Follow Bicycle Retailer

You are here

Kona Delivers its 1,000th AfricaBike

Published December 9, 2008

FERNDALE, WA (BRAIN)—This December 1 on World AIDS Day the final basket was tightened and tires pumped on the 1,000th Kona AfricaBike.

Over the last two-plus months, 1,000 AfricaBikes were donated to home healthcare workers in four different areas of South Africa, Chokwe, Mozambique and Mbabane, Swaziland, to assist in the treatment of HIV/AIDS patients.

Over the course of the 2008 BikeTown Africa program, organizers, volunteers, teachers, ski bums, financial advisors, honors students, real estate agents, bike-lovers, humanitarians and everyone in between helped get the wheels rolling to better the lives of many in the areas visited. Since 2005, Kona has donated 1,500 AfricaBikes to more than seven sub-Saharan countries.
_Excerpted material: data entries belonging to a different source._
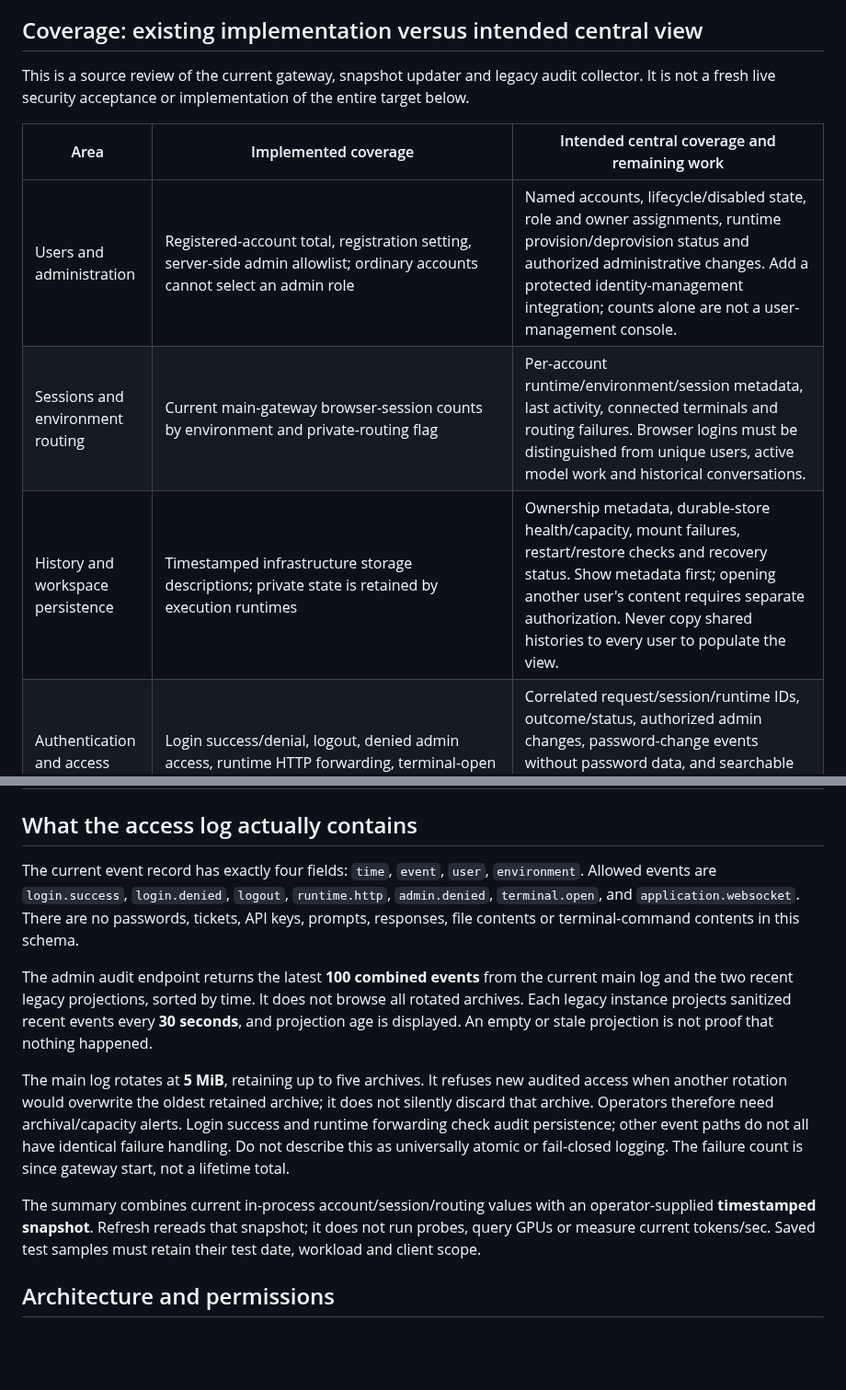
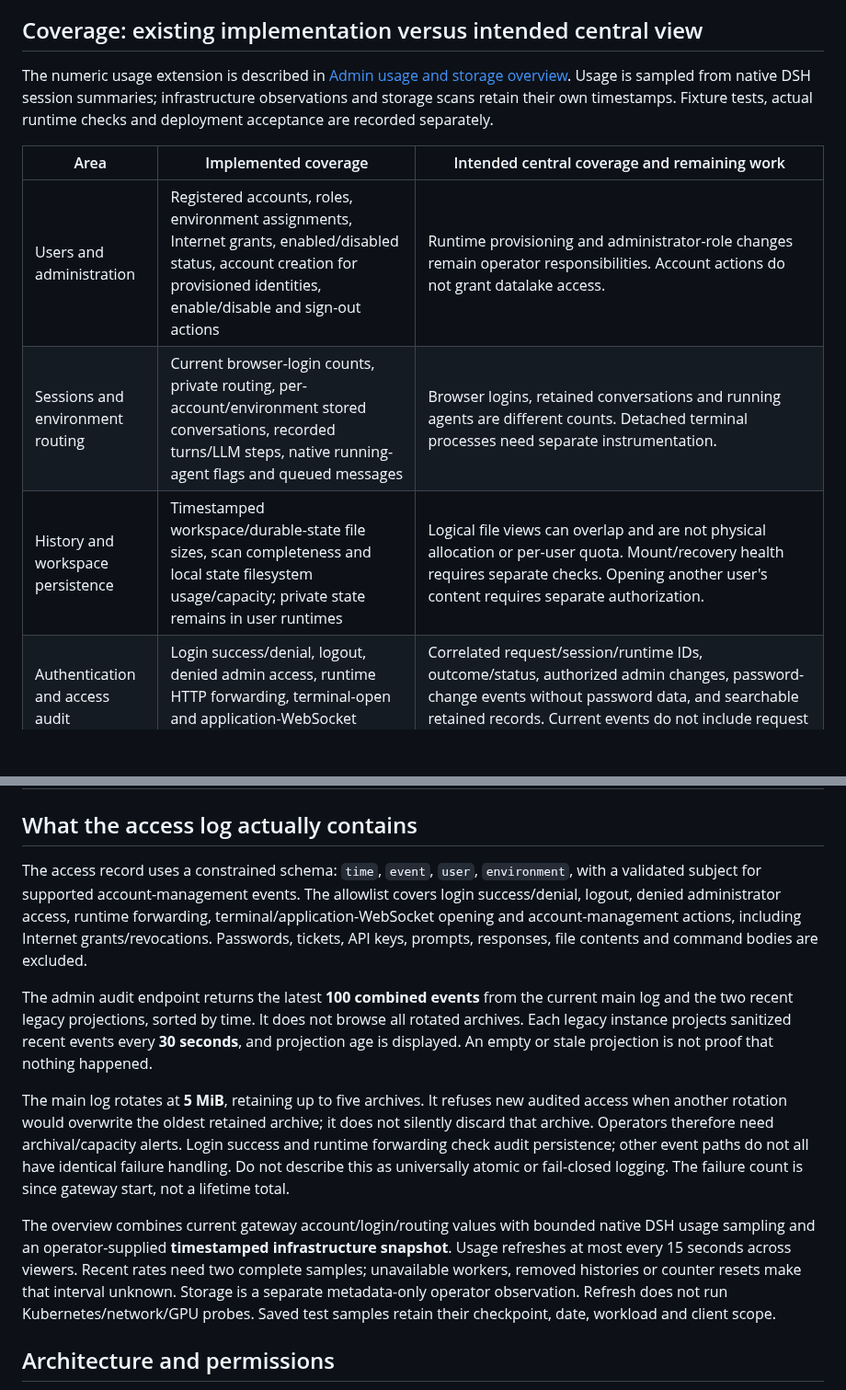
Before and after one commit to skunpoj/dsh_setup, a Markdown page: docs/CENTRAL_DASHBOARD_SCOPE.md, 2 parts joined by grey strips. Shown at 92% size. Rendered like a GitHub page; blank space fills up the shorter version.

Commit message:
Complete numeric dashboard rates, storage coverage and model metadata

```diff
--- a/docs/CENTRAL_DASHBOARD_SCOPE.md
+++ b/docs/CENTRAL_DASHBOARD_SCOPE.md
@@ -8,13 +8,13 @@ Central visibility must not undo isolation. A user's workspaces, histories, atta
 
 ## Coverage: existing implementation versus intended central view
 
-This is a source review of the current gateway, snapshot updater and legacy audit collector. It is not a fresh live security acceptance or implementation of the entire target below.
+The numeric usage extension is described in [Admin usage and storage overview](ADMIN_USAGE_TELEMETRY.md). Usage is sampled from native DSH session summaries; infrastructure observations and storage scans retain their own timestamps. Fixture tests, actual runtime checks and deployment acceptance are recorded separately.
 
 | Area | Implemented coverage | Intended central coverage and remaining work |
 |---|---|---|
-| Users and administration | Registered-account total, registration setting, server-side admin allowlist; ordinary accounts cannot select an admin role | Named accounts, lifecycle/disabled state, role and owner assignments, runtime provision/deprovision status and authorized administrative changes. Add a protected identity-management integration; counts alone are not a user-management console. |
-| Sessions and environment routing | Current main-gateway browser-session counts by environment and private-routing flag | Per-account runtime/environment/session metadata, last activity, connected terminals and routing failures. Browser logins must be distinguished from unique users, active model work and historical conversations. |
-| History and workspace persistence | Timestamped infrastructure storage descriptions; private state is retained by execution runtimes | Ownership metadata, durable-store health/capacity, mount failures, restart/restore checks and recovery status. Show metadata first; opening another user's content requires separate authorization. Never copy shared histories to every user to populate the view. |
+| Users and administration | Registered accounts, roles, environment assignments, Internet grants, enabled/disabled status, account creation for provisioned identities, enable/disable and sign-out actions | Runtime provisioning and administrator-role changes remain operator responsibilities. Account actions do not grant datalake access. |
+| Sessions and environment routing | Current browser-login counts, private routing, per-account/environment stored conversations, recorded turns/LLM steps, native running-agent flags and queued messages | Browser logins, retained conversations and running agents are different counts. Detached terminal processes need separate instrumentation. |
+| History and workspace persistence | Timestamped workspace/durable-state file sizes, scan completeness and local state filesystem usage/capacity; private state remains in user runtimes | Logical file views can overlap and are not physical allocation or per-user quota. Mount/recovery health requires separate checks. Opening another user's content requires separate authorization. |
 | Authentication and access audit | Login success/denial, logout, denied admin access, runtime HTTP forwarding, terminal-open and application-WebSocket events | Correlated request/session/runtime IDs, outcome/status, authorized admin changes, password-change events without password data, and searchable retained records. Current events do not include request paths, command bodies or response status. |
 | Execution and files | Terminal connection opening is recorded | Tool start/end, exit status, execution target, changed-file metadata and artifact access can support investigations. These require explicit instrumentation; a WebSocket-open event is not a terminal-command transcript. Prefer operation metadata and redaction over command/prompt bodies that may contain secrets or data. |
 | No Internet / Internet boundaries | Timestamped saved network descriptions; environment-tagged access events | Last independently tested egress policy, actual worker identity/environment, policy/image/source drift, blocked connection counts and policy exceptions. A green snapshot must not imply a continuously tested boundary. Remote compute remains its own network boundary. |
@@ -26,13 +26,13 @@ This is a source review of the current gateway, snapshot updater and legacy audi
 
 ## What the access log actually contains
 
-The current event record has exactly four fields: `time`, `event`, `user`, `environment`. Allowed events are `login.success`, `login.denied`, `logout`, `runtime.http`, `admin.denied`, `terminal.open`, and `application.websocket`. There are no passwords, tickets, API keys, prompts, responses, file contents or terminal-command contents in this schema.
+The access record uses a constrained schema: `time`, `event`, `user`, `environment`, with a validated subject for supported account-management events. The allowlist covers login success/denial, logout, denied administrator access, runtime forwarding, terminal/application-WebSocket opening and account-management actions, including Internet grants/revocations. Passwords, tickets, API keys, prompts, responses, file contents and command bodies are excluded.
 
 The admin audit endpoint returns the latest **100 combined events** from the current main log and the two recent legacy projections, sorted by time. It does not browse all rotated archives. Each legacy instance projects sanitized recent events every **30 seconds**, and projection age is displayed. An empty or stale projection is not proof that nothing happened.
 
 The main log rotates at **5 MiB**, retaining up to five archives. It refuses new audited access when another rotation would overwrite the oldest retained archive; it does not silently discard that archive. Operators therefore need archival/capacity alerts. Login success and runtime forwarding check audit persistence; other event paths do not all have identical failure handling. Do not describe this as universally atomic or fail-closed logging. The failure count is since gateway start, not a lifetime total.
 
-The summary combines current in-process account/session/routing values with an operator-supplied **timestamped snapshot**. Refresh rereads that snapshot; it does not run probes, query GPUs or measure current tokens/sec. Saved test samples must retain their test date, workload and client scope.
+The overview combines current gateway account/login/routing values with bounded native DSH usage sampling and an operator-supplied **timestamped infrastructure snapshot**. Usage refreshes at most every 15 seconds across viewers. Recent rates need two complete samples; unavailable workers, removed histories or counter resets make that interval unknown. Storage is a separate metadata-only operator observation. Refresh does not run Kubernetes/network/GPU probes. Saved test samples retain their checkpoint, date, workload and client scope.
 
 ## Architecture and permissions
 
```
Also changed, not shown: other parts of docs/CENTRAL_DASHBOARD_SCOPE.md (+1 -1 lines), docs/ADMIN_USAGE_TELEMETRY.md (+8 -0 lines), docs/images/platform/admin-usage-illustration.png (added), 6 other files.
“Kona is running a fantastic program with fantastic people,” said volunteer Genevieve Carey, who helped build 160 AfricaBikes in the rural township of Bizana, South Africa. “Biketown really gives you the opportunity to see how a bike can change someone’s life. A bike can help bring not only medication, but education as well—and with that you can make a major change.”

Kona along with help of partners Bristol Myers-Squibb Secure The Future Foundation (www.securethefuture.com) and Bicycling magazine (www.bicycling.com) first decide what areas will benefit the most from the AfricaBikes and determine what organizations to work with. Then, they go to these areas with a BikeTown crew and boxes full of tools. They build bikes with local healthcare workers and others, test ride the bikes through the streets of the town they're in and have a formal handover ceremony with local leaders to wrap-up each bike build.

For a complete recap of the 2008 BikeTown Africa project including first hand accounts from each bike build with images and video, click on link.

For more information about how to get involved in the BikeTown program, check www.konaworld.com or contact Keith Cozzens at kcozzens@basecampcomm.com.

Topics associated with this article: Advocacy/Non-profits

Join the Conversation